[Web page edit records]
_ _ _ _ _ _ _
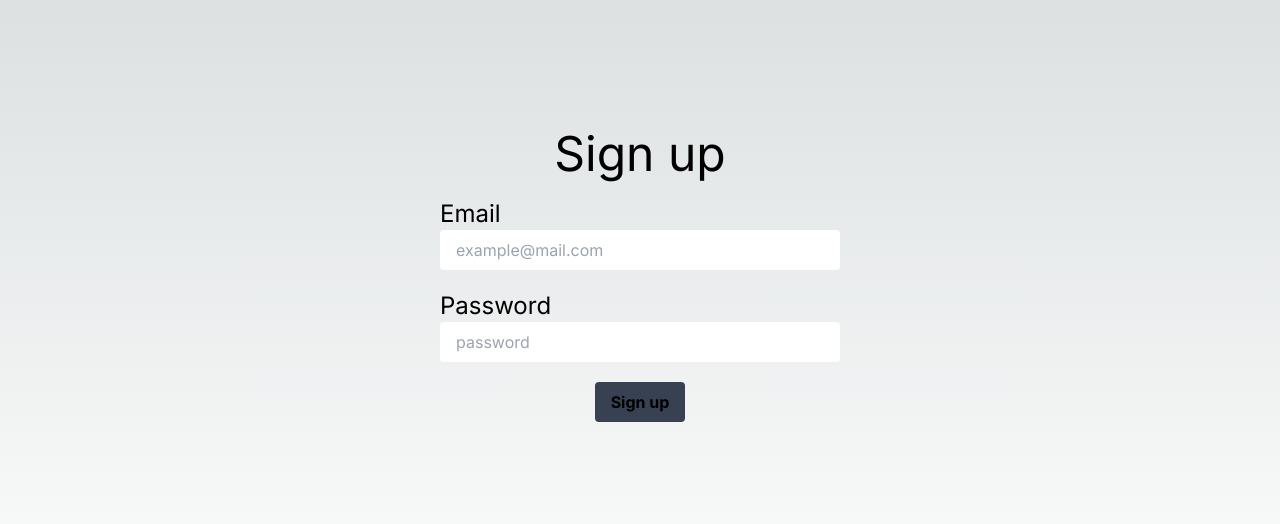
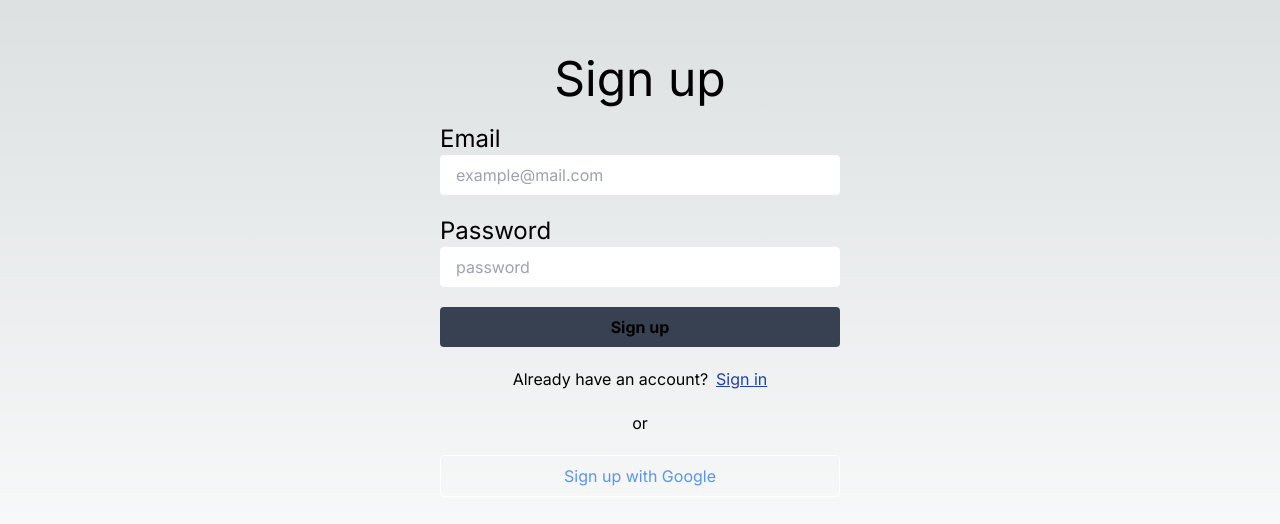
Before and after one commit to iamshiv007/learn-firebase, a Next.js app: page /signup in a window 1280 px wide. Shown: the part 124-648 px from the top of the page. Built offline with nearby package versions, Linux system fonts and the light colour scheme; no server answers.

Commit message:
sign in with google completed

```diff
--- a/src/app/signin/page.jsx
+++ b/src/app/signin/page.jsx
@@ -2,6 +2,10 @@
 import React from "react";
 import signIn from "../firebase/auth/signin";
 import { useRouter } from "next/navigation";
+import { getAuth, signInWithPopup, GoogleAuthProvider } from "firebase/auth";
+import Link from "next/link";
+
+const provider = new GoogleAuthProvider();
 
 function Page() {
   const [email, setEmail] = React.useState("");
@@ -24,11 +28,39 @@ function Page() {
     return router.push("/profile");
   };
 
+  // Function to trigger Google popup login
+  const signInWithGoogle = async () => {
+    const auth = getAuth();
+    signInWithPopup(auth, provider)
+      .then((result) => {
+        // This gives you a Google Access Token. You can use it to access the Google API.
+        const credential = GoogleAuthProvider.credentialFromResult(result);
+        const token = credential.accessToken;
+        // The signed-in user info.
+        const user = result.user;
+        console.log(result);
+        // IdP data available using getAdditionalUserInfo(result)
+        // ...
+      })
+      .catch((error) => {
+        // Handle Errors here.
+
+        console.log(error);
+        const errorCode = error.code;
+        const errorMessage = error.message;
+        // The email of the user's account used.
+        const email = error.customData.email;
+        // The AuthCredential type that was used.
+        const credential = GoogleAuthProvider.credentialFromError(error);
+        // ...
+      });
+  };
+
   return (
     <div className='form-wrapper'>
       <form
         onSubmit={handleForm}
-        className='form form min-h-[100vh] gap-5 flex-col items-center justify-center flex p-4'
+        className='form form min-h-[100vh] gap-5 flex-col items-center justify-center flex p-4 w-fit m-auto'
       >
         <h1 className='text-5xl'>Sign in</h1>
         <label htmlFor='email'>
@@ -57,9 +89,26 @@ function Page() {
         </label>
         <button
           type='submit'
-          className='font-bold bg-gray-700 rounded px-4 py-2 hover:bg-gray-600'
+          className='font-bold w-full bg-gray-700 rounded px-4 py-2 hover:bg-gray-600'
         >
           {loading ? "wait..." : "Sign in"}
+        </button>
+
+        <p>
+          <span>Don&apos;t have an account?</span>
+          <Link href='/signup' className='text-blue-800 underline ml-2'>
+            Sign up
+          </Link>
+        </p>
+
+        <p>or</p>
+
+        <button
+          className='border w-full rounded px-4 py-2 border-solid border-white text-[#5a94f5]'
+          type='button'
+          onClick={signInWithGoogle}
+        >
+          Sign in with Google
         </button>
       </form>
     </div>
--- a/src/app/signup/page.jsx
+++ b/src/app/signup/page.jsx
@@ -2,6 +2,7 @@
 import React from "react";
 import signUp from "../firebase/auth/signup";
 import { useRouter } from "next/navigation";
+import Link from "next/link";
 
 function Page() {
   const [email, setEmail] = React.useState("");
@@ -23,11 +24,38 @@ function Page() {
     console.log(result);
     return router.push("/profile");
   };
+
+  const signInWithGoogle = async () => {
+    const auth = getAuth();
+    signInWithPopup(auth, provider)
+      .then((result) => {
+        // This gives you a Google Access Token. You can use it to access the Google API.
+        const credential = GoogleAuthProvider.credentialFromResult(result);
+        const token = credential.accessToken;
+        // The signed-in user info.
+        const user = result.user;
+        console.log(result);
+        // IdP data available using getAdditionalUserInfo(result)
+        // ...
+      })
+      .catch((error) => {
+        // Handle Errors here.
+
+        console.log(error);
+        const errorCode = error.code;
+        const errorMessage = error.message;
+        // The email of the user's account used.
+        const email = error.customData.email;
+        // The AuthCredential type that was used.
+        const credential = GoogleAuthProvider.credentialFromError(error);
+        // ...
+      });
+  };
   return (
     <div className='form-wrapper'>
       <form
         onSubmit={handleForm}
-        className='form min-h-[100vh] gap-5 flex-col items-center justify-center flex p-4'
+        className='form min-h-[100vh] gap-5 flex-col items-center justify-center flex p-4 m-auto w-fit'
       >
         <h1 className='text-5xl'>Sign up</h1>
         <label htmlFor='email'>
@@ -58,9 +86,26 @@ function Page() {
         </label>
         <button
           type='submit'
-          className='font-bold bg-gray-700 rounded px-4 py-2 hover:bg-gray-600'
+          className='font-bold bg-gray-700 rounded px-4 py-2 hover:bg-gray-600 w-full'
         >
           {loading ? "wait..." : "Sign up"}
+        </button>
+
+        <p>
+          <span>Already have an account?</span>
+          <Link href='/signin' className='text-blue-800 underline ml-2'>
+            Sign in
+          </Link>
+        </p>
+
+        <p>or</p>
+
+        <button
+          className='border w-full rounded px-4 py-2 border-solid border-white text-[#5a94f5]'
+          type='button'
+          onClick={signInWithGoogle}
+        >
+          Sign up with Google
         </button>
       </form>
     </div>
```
_ _ _ _ _ _ _
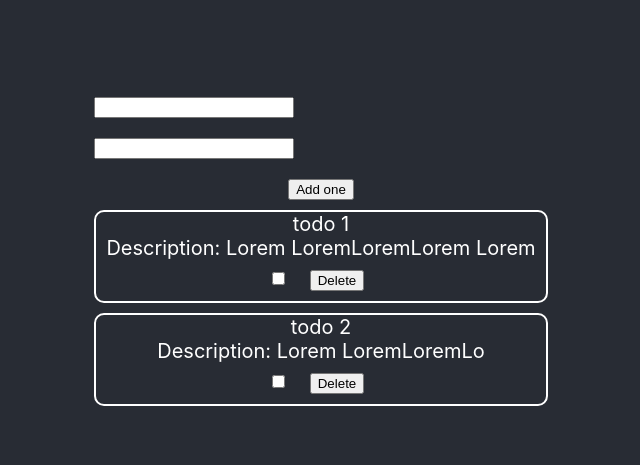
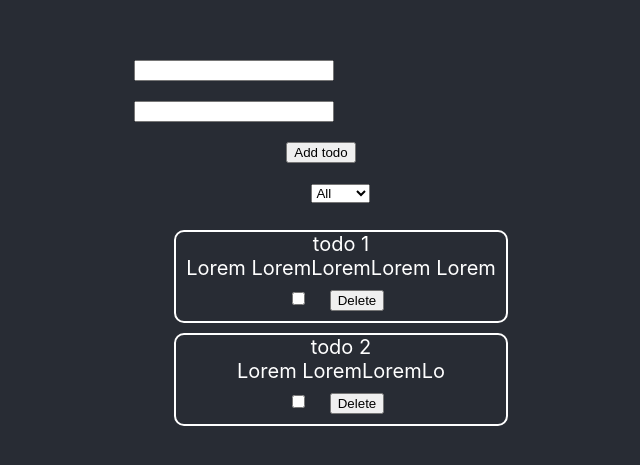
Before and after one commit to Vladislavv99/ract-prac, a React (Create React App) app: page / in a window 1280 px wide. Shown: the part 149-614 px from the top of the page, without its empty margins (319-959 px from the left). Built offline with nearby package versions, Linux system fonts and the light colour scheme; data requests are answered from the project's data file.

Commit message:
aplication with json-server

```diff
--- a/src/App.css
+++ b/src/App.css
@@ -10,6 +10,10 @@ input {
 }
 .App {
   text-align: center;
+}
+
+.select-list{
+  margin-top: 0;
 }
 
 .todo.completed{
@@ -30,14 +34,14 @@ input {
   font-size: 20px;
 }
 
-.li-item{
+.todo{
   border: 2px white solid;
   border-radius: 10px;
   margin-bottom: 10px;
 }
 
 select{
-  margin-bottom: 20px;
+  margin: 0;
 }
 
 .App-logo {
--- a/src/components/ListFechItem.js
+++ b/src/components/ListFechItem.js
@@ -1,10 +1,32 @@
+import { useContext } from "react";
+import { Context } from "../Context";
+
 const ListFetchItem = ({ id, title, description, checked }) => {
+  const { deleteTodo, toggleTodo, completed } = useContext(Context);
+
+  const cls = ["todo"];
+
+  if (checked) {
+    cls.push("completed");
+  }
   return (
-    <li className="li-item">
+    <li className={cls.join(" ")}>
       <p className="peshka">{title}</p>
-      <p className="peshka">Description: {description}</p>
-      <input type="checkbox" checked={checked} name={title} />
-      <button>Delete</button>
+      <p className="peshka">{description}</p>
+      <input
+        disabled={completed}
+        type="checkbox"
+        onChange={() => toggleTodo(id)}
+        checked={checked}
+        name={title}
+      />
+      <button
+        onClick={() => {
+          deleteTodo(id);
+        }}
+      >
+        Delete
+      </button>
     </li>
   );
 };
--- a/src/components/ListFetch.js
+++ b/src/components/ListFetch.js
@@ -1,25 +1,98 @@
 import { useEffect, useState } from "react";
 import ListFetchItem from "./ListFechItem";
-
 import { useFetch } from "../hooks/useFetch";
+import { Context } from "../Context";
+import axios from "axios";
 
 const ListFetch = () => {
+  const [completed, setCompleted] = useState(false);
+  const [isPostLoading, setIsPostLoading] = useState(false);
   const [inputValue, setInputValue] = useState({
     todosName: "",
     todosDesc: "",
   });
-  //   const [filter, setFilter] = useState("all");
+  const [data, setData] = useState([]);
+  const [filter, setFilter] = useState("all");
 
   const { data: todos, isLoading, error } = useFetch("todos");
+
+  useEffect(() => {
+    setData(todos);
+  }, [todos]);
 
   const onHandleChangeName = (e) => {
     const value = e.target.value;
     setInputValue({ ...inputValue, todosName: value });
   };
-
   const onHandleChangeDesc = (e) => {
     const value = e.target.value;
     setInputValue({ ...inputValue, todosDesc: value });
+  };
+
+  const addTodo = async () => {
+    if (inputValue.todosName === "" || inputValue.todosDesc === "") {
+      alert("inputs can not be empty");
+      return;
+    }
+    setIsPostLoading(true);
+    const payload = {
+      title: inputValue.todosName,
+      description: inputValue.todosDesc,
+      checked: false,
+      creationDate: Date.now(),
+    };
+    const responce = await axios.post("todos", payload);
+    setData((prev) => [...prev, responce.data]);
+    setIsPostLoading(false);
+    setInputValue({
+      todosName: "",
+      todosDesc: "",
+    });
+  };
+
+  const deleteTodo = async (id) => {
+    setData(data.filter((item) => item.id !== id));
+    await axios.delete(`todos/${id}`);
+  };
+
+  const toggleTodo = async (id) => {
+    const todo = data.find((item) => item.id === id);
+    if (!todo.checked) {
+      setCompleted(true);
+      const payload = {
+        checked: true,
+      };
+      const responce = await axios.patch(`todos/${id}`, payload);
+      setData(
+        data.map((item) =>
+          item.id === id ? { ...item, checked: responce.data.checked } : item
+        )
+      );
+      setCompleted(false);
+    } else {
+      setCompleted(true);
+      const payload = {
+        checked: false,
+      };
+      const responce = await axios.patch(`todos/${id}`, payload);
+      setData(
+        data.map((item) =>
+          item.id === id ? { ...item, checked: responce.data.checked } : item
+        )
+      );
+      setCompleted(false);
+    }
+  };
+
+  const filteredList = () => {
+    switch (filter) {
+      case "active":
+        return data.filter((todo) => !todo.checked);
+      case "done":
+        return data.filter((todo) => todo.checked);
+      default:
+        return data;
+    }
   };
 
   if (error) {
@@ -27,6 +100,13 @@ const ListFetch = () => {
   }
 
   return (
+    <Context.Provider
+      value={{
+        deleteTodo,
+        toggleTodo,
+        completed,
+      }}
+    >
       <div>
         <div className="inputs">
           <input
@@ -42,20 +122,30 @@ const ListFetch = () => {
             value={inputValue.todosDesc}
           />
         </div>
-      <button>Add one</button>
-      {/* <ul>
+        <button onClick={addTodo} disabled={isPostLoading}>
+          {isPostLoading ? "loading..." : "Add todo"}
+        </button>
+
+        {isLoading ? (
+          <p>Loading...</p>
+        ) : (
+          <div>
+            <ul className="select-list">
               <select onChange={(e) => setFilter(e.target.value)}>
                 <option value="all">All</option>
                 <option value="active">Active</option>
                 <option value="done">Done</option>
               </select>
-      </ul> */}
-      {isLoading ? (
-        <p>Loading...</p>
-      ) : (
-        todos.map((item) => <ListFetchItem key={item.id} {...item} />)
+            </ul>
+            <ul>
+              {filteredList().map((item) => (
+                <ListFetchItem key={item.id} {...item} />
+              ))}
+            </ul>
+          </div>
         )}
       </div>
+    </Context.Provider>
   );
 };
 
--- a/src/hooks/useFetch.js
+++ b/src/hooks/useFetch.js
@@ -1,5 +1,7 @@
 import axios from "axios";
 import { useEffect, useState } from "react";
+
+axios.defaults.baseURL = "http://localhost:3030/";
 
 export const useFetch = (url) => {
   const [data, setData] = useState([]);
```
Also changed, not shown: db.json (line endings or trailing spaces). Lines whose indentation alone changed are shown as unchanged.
_ _ _ _ _ _ _
Determine how many lines above hold the word "await", then give only that number.

4